* [Extracted records]
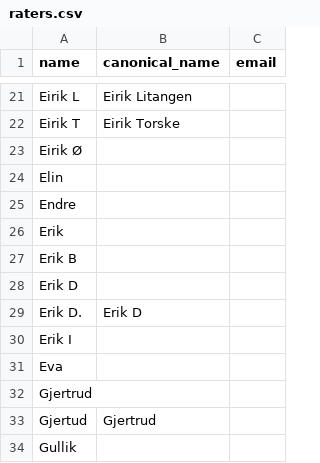
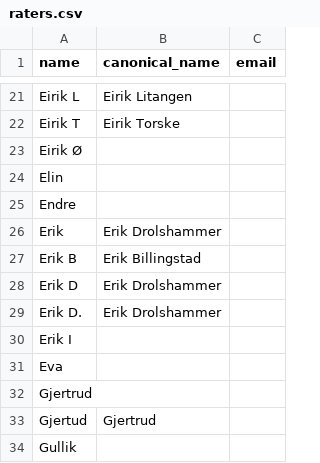
Before and after one commit to Cantara/julebrus, a CSV file: backend/src/main/resources/history/raters.csv, drawn as a sheet; only a part is shown, gaps mark what is left out.

```diff
--- a/backend/src/main/resources/history/raters.csv
+++ b/backend/src/main/resources/history/raters.csv
@@ -25,6 +25,6 @@ Elin,,
 Endre,,
-Erik,,
-Erik B,,
-Erik D,,
-Erik D.,Erik D,
+Erik,Erik Drolshammer,
+Erik B,Erik Billingstad,
+Erik D,Erik Drolshammer,
+Erik D.,Erik Drolshammer,
 Erik I,,
```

* [What you need to do]
Give the records back exactly, with no pictures.

* [Written answer]
Before and after one commit to Cantara/julebrus, a CSV file: backend/src/main/resources/history/raters.csv, drawn as a sheet; only a part is shown, gaps mark what is left out.

```diff
--- a/backend/src/main/resources/history/raters.csv
+++ b/backend/src/main/resources/history/raters.csv
@@ -25,6 +25,6 @@ Elin,,
 Endre,,
-Erik,,
-Erik B,,
-Erik D,,
-Erik D.,Erik D,
+Erik,Erik Drolshammer,
+Erik B,Erik Billingstad,
+Erik D,Erik Drolshammer,
+Erik D.,Erik Drolshammer,
 Erik I,,
```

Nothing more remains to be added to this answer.